The contest between the United States and the Soviet Union was never a steel-eyed race between evenly matched rivals. You could find reciprocal levels of fear, but not of aspiration or envy. Russians often wanted their country to be a more equitable America; even Gus Hall, leader of the Communist Party USA, didn’t want the United States to be Russia.
Jean-Louis Cohen’s Building a New World: Amerikanizm in Russian Architecture is a luxuriantly comprehensive and engrossing examination of one aspect of this relationship, taking in everyone from Catherine the Great to Henry Ford and Buckminster Fuller. Its publication coincides with that of a more focused monograph, Katherine Zubovich’s Moscow Monumental, which documents the very Stalinist processes that left a quite American set of towers around central Moscow.

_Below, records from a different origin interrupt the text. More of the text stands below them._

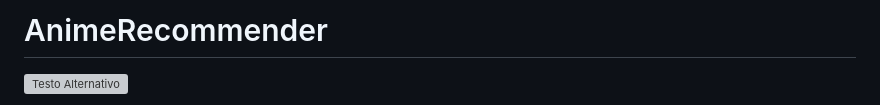
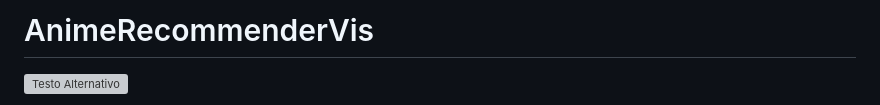
Before and after one commit to Emanuele0612/DIABD, a Markdown page: README.md, the part around the change. Drawn GitHub-style; grey boxes are pictures that could not be loaded.

```diff
--- a/README.md
+++ b/README.md
@@ -1,4 +1,4 @@
-# AnimeRecommender
+# AnimeRecommenderVis
 ![Testo Alternativo](./img/anime-intro.jpg)
 
 - [AnimeRecommender](#animerecommender)
```
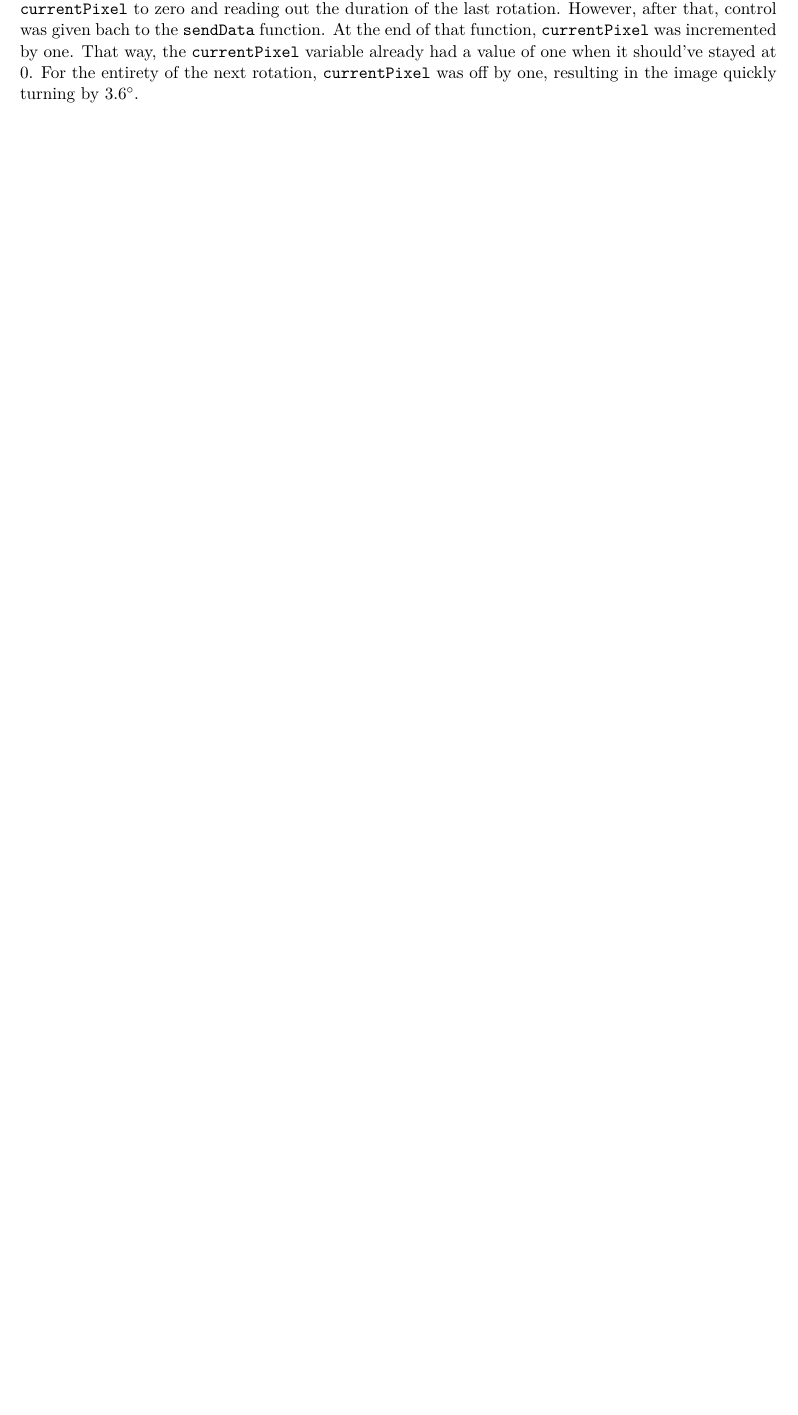
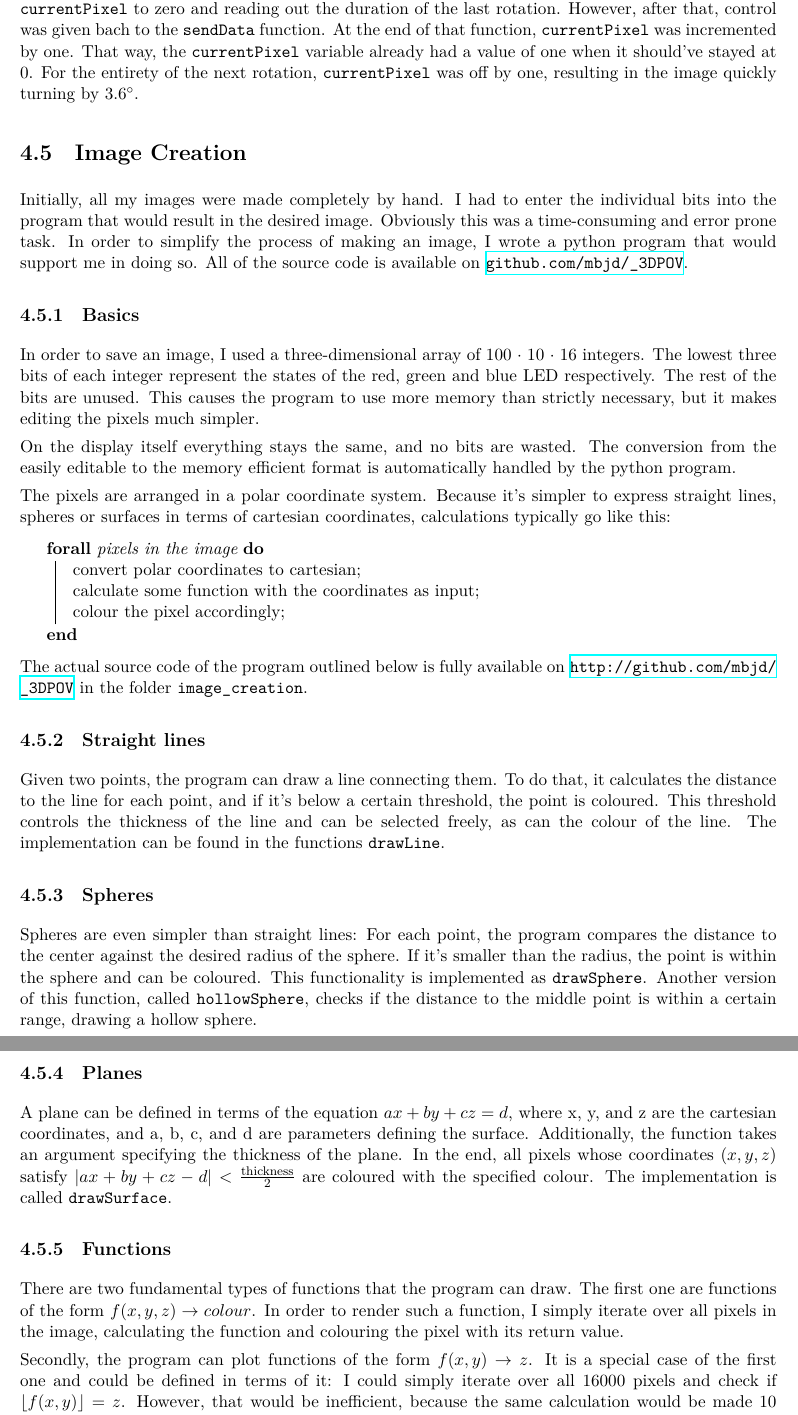
Before and after one commit to mbjd/english-paper, a LaTeX thesis (paper.tex): part of page 18 of 21 before the commit and two parts of pages 18 and 19 of 22 after it, the two joined at a grey line, cut so that both start at the same text, the shorter picture padded with empty space. Compiled offline with XeLaTeX.

Commit message:
gitignore, image creation

```diff
--- a/paper.tex
+++ b/paper.tex
@@ -1,6 +1,10 @@
 \documentclass[a4paper, 11pt, titlepage]{report}
 
 \usepackage[margin=2.0cm]{geometry}
+
+\usepackage{hyperref}
+
+\usepackage[]{algorithm2e}
 
 \usepackage{xspace}
 \def \itwoc {I\textsuperscript{2}C\xspace}
@@ -834,4 +838,68 @@ rotation, \texttt{currentPixel} was off by one, resulting in the image quickly t
 \SI{3.6}{\degree}.
 
 
+\section{Image Creation}
 
+Initially, all my images were made completely by hand. I had to enter the individual bits into the
+program that would result in the desired image. Obviously this was a time-consuming and error
+prone task. In order to simplify the process of making an image, I wrote a python program that
+would support me in doing so. All of the source code is available on \url{github.com/mbjd/_3DPOV}.
+
+\subsection{Basics}
+
+In order to save an image, I used a three-dimensional array of 100 $\cdot$ 10 $\cdot$ 16 integers.
+The lowest three bits of each integer represent the states of the red, green and blue LED
+respectively. The rest of the bits are unused. This causes the program to use more memory than
+strictly necessary, but it makes editing the pixels much simpler.
+
+On the display itself everything stays the same, and no bits are wasted. The conversion from the
+easily editable to the memory efficient format is automatically handled by the python program.
+
+The pixels are arranged in a polar coordinate system. Because it's simpler to express straight
+lines, spheres or surfaces in terms of cartesian coordinates, calculations typically go like this:
+
+\begin{algorithm}[H]
+\ForAll{pixels in the image}{
+convert polar coordinates to cartesian\;
+calculate some function with the coordinates as input\;
+colour the pixel accordingly\;
+}
+\end{algorithm}
+
+The actual source code of the program outlined below is fully available on
+\url{http://github.com/mbjd/\_3DPOV} in the folder \texttt{image\_creation}.
+
+\subsection{Straight lines}
+
+Given two points, the program can draw a line connecting them. To do that, it calculates the
+distance to the line for each point, and if it's below a certain threshold, the point is coloured.
+This threshold controls the thickness of the line and can be selected freely, as can the colour of
+the line. The implementation can be found in the functions \texttt{drawLine}.
+
+\subsection{Spheres}
+
+Spheres are even simpler than straight lines: For each point, the program compares the distance to
+the center against the desired radius of the sphere. If it's smaller than the radius, the point is
+within the sphere and can be coloured. This functionality is implemented as \texttt{drawSphere}.
+Another version of this function, called \texttt{hollowSphere}, checks if the distance to the
+middle point is within a certain range, drawing a hollow sphere.
+
+\subsection{Planes}
+
+A plane can be defined in terms of the equation $ax + by + cz = d$, where x, y, and z are the
+cartesian coordinates, and a, b, c, and d are parameters defining the surface. Additionally, the
+function takes an argument specifying the thickness of the plane. In the end, all pixels whose
+coordinates $(x,y,z)$ satisfy $|ax + by + cz - d| < \frac{\si{thickness}}{2}$ are
+coloured with the specified colour. The implementation is called \texttt{drawSurface}.
+
+\subsection{Functions}
+
+There are two fundamental types of functions that the program can draw. The first one are functions
+of the form $f(x,y,z) \rightarrow colour$. In order to render such a function, I simply iterate
+over all pixels in the image, calculating the function and colouring the pixel with its return
+value.
+
+Secondly, the program can plot functions of the form $f(x, y) \rightarrow z$. It is a special case
+of the first one and could be defined in terms of it: I could simply iterate over all 16000 pixels
+and check if $\lfloor f(x, y) \rfloor = z$. However, that would be inefficient, because the same
+calculation would be made 10 times for the 10 different $z$ values. Instead, I only iterate over
```
Also changed, not shown: makefile, paper.pdf, paper.tex (34 more changed lines), 5 other files.
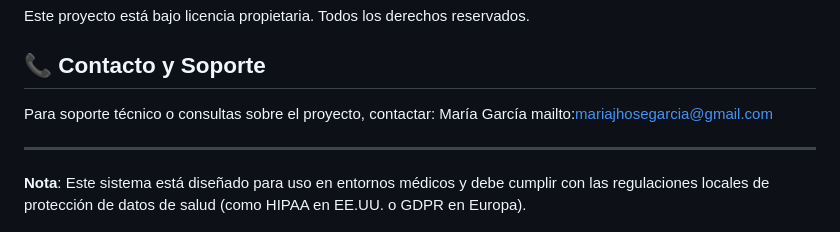
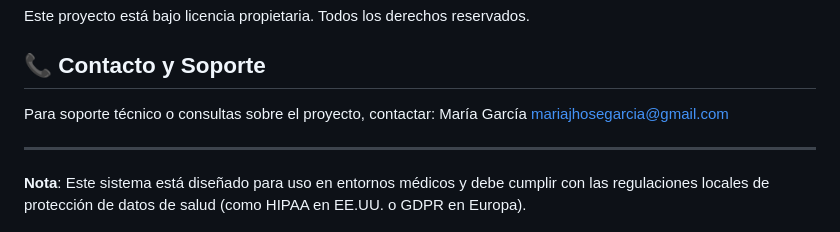
Before and after one commit to mariajhosegarcia/webhealth, a Markdown page: README.md, the part around the change. GitHub-like rendering.

```diff
--- a/README.md
+++ b/README.md
@@ -164,7 +164,7 @@ Este proyecto está bajo licencia propietaria. Todos los derechos reservados.
 
 ## 📞 Contacto y Soporte
 
-Para soporte técnico o consultas sobre el proyecto, contactar: María García mailto:mariajhosegarcia@gmail.com
+Para soporte técnico o consultas sobre el proyecto, contactar: María García mariajhosegarcia@gmail.com
 
 ---
 
```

‘Amerikanizm’ is a carefully chosen term, signifying American modernity seen through Soviet eyes, particularly as it was reflected in the great mirror of Hollywood cinema. It implies an enthusiasm for the new, for the fresh start, for mechanism, Taylorism and Fordism, and for casting off neoclassical fripperies of the Old